Two previous reports:
Experts are concerned that the company has not been more forthcoming about two participants who became seriously ill after getting its experimental vaccine.
Experts have been particularly concerned about AstraZeneca’s vaccine trials, which began in April in Britain, because of the company’s refusal to provide details about serious neurological illnesses in two participants, both women, who received its experimental vaccine in Britain.
AstraZeneca’s 111-page trial blueprint, known as a protocol, states that its goal is a vaccine with 50 percent effectiveness
To determine with statistical confidence (statistical confidence is not the same as the real world - due to the FACT that AZ will have cherry picked their test subjects, etc.,) whether the company has met that target, there will have to be 150 people ill with confirmed coronavirus among participants who were vaccinated or received placebo shots.
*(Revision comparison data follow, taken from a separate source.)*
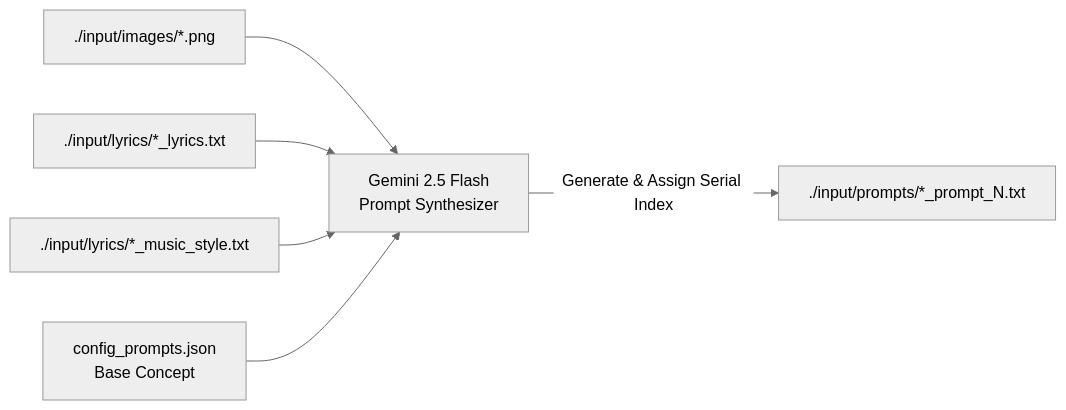
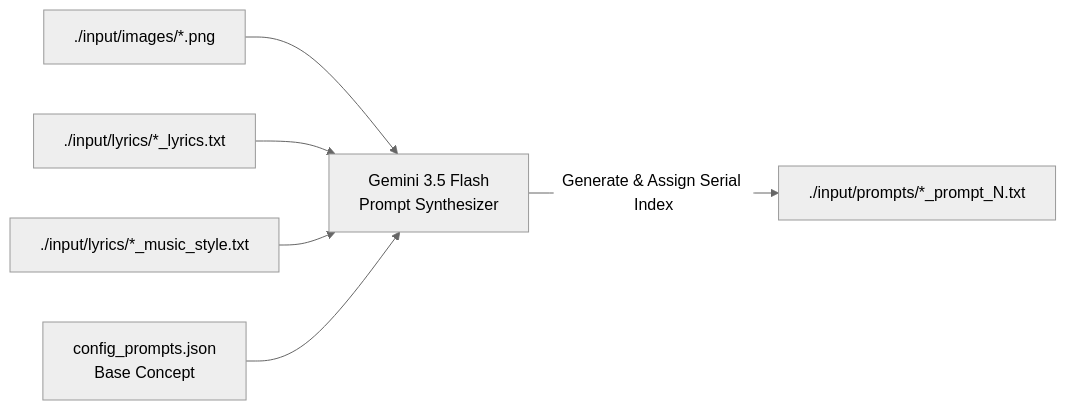
One commit to electronicnomad/stage-backdrops changed the fourth of 12 diagrams in ARCHITECTURE.md. Above: the diagram before and after it, drawn with Mermaid. The commit also changed other lines of this file and 3 other files, not shown here.

Commit message:
feat: upgrade prompt generator model from gemini-2.5-flash to gemini-3.5-flash

````diff
--- a/ARCHITECTURE.md
+++ b/ARCHITECTURE.md
@@ -138,10 +138,10 @@
 ```mermaid
 %%{init: {'theme': 'neutral'}}%%
 flowchart LR
-    IMG["./input/images/*.png"] --> GEM["Gemini 2.5 Flash<br>Prompt Synthesizer"]
+    IMG["./input/images/*.png"] --> GEM["Gemini 3.5 Flash<br>Prompt Synthesizer"]
     LYRICS["./input/lyrics/*_lyrics.txt"] --> GEM
     STYLE["./input/lyrics/*_music_style.txt"] --> GEM
     CONFIG["config_prompts.json<br>Base Concept"] --> GEM
     
     GEM -->|Generate & Assign Serial Index| ARCHIVE["./input/prompts/*_prompt_N.txt"]
 ```
````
However, the plan anticipates that a safety board will perform an early analysis after there have been just 75 cases. If the vaccine is 50 percent effective at that point, it might be possible for the company to stop the trial early and apply for authorization from the government to release the vaccine for emergency use.
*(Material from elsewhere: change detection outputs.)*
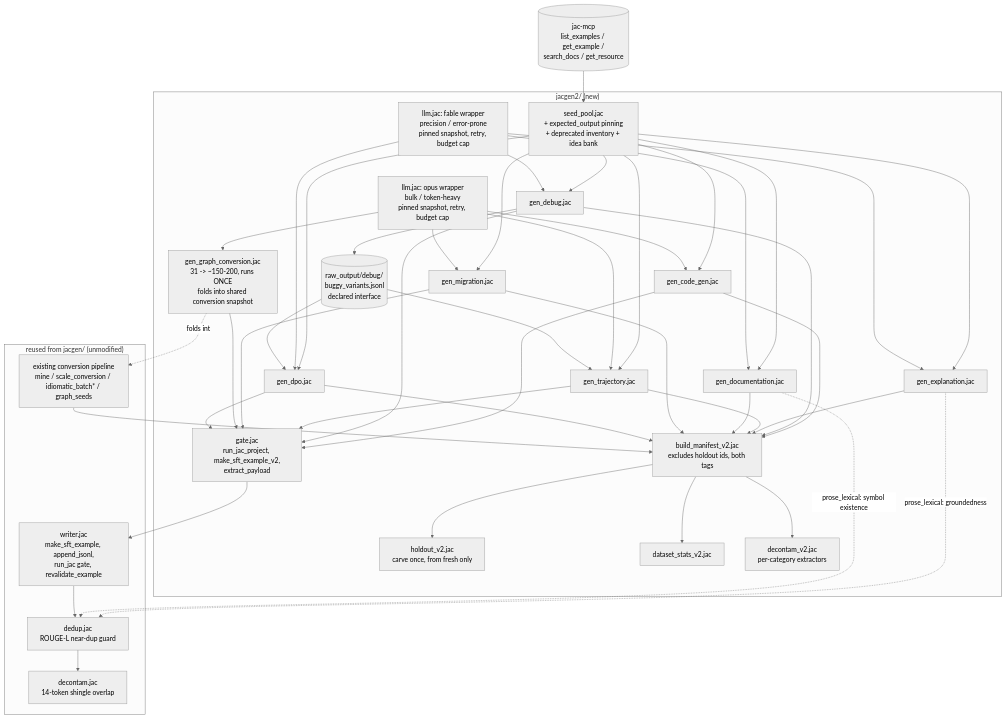
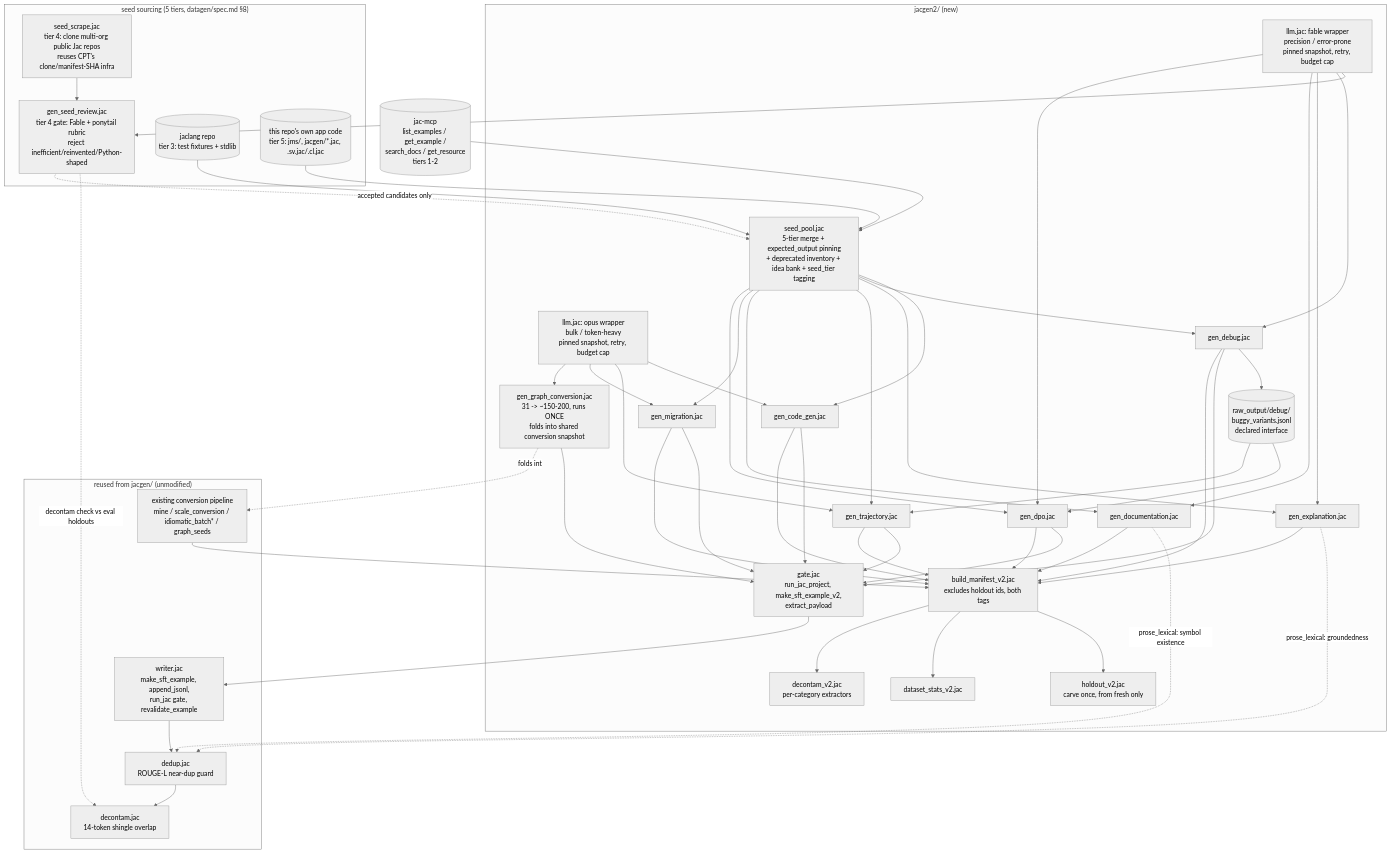
Before and after one commit to jaseci-labs/Jac_Model_Experiments: the first of 3 diagrams in 04-cpt-sft/docs/datagen/workflow.md, drawn with Mermaid (neutral theme). The commit also changed other lines of this file and 3 other files, not shown here.

First line of the commit message:
docs: 04-cpt-sft — expand seed sourcing to 5 tiers, add ponytail build discipline

```diff
--- a/04-cpt-sft/docs/datagen/workflow.md
+++ b/04-cpt-sft/docs/datagen/workflow.md
@@ -15,8 +15,15 @@
         convpipe[existing conversion pipeline<br/>mine / scale_conversion / idiomatic_batch* / graph_seeds]
     end
 
+    subgraph seedtiers["seed sourcing (5 tiers, datagen/spec.md §8)"]
+        scrape[seed_scrape.jac<br/>tier 4: clone multi-org public Jac repos<br/>reuses CPT's clone/manifest-SHA infra]
+        seedreview[gen_seed_review.jac<br/>tier 4 gate: Fable + ponytail rubric<br/>reject inefficient/reinvented/Python-shaped]
+        jaclangrepo[(jaclang repo<br/>tier 3: test fixtures + stdlib)]
+        selfcode[(this repo's own app code<br/>tier 5: jms/, jacgen/*.jac, .sv.jac/.cl.jac)]
+    end
+
     subgraph new["jacgen2/ (new)"]
-        seedpool[seed_pool.jac<br/>+ expected_output pinning<br/>+ deprecated inventory + idea bank]
+        seedpool[seed_pool.jac<br/>5-tier merge + expected_output pinning<br/>+ deprecated inventory + idea bank + seed_tier tagging]
         llmopus[llm.jac: opus wrapper<br/>bulk / token-heavy<br/>pinned snapshot, retry, budget cap]
         llmfable[llm.jac: fable wrapper<br/>precision / error-prone<br/>pinned snapshot, retry, budget cap]
         gatejac[gate.jac<br/>run_jac_project, make_sft_example_v2,<br/>extract_payload]
@@ -35,9 +42,16 @@
         decontamv2[decontam_v2.jac<br/>per-category extractors]
     end
 
-    mcp[(jac-mcp<br/>list_examples / get_example /<br/>search_docs / get_resource)]
+    mcp[(jac-mcp<br/>list_examples / get_example /<br/>search_docs / get_resource<br/>tiers 1-2)]
 
     mcp --> seedpool
+    jaclangrepo --> seedpool
+    selfcode --> seedpool
+    scrape --> seedreview
+    llmfable --> seedreview
+    seedreview -.decontam check vs eval holdouts.-> decontam
+    seedreview -.accepted candidates only.-> seedpool
+
     seedpool --> gencg
     seedpool --> gendbg
     seedpool --> genexp
```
The problem with looking at the data too many times, after a relatively small number of cases, is that it increases the odds of finding an appearance of safety and efficacy that might not hold up. Stopping trials early can also increase the risk of missing rare side effects that could be significant once the vaccine is given to millions of people.
Or billions of people? Making the "side effects" not so rare.
Dr. Topol said AstraZeneca’s plan, like those of Moderna and Pfizer, had a problematic feature: All count relatively mild cases of Covid-19 when measuring efficacy, which may hamper efforts to determine whether the vaccine prevents moderate or severe illness.Cherry picking test subjects and data...
The company has released few details about the two cases of serious illness in its trial. The first participant received one dose of the vaccine before developing inflammation of the spinal cord, known as transverse myelitis, according to a participant information sheet for AstraZeneca’s vaccine from July. The condition can cause weakness in the arms and legs, paralysis, pain and bowel and bladder problems.
AZ said the first vaccine victim had "multiple sclerosis"- This serves their interest to make such a claim and shouldn't be accepted as accurate. The second vaccine victim, another women, whatever happened to her seems to have gone down the memory hole.
Transverse myelitis can sometimes be the first sign of multiple sclerosis, which involves more complex symptoms. But the myelitis alone can also occur after the body encounters an infectious agent like a virus.
The condition is rare, but serious, and experts said that finding even one case among thousands of trial participants could be a red flag. Multiple confirmed cases, they said, could be enough to halt AstraZeneca’s vaccine bid entirely.
“If there are two cases, then this starts to look like a dangerous pattern,” said Mark Slifka, a vaccine expert at Oregon Health and Science University. “If a third case of neurological disease pops up in the vaccine group, then this vaccine may be done.”
Would Astra Zeneca acknowledge a third case? Seems doubtful.
Dr. Mark Goldberger, an infectious disease expert at the Global Antibiotic Research and Development Partnership and a former F.D.A. official, said he found the rapid restarting of trials abroad to be “a little disturbing,” especially given the lack of details around the patients’ symptoms and the ambiguity around their connection to the vaccine.
The company did not immediately inform the public about the neurological problems of either participant. Nor did it promptly alert the F.D.A. that it was again pausing its trials after the second U.K. volunteer developed illness and an independent safety board called for a temporary halt, according to multiple people familiar with the situation. The company’s chief executive told investors about the problems but did not discuss them publicly until the information was leaked and reported by STAT.
The vaccine being developed by AstraZeneca, which formed a partnership with Oxford University scientists, uses a virus meant to carry coronavirus genes into human cells and trigger an immune response that will protect people from the coronavirus. This so-called vector is a modified form of an adenovirus that causes common colds in chimpanzees but is considered safe for people. Several other companies, including Johnson & Johnson and CanSino, are pursuing similar adenovirus-based approaches, although there are multiple types of adenoviruses, and specific ingredients differ from vaccine to vaccine.
While other adenovirus-based products have seen some success in the past, they have also been linked to serious adverse events. The most famous was the case of 18-year-old Jesse Gelsinger, who died in 1999 after receiving gene therapy through an adenovirus that sparked a lethal inflammatory response from his immune system.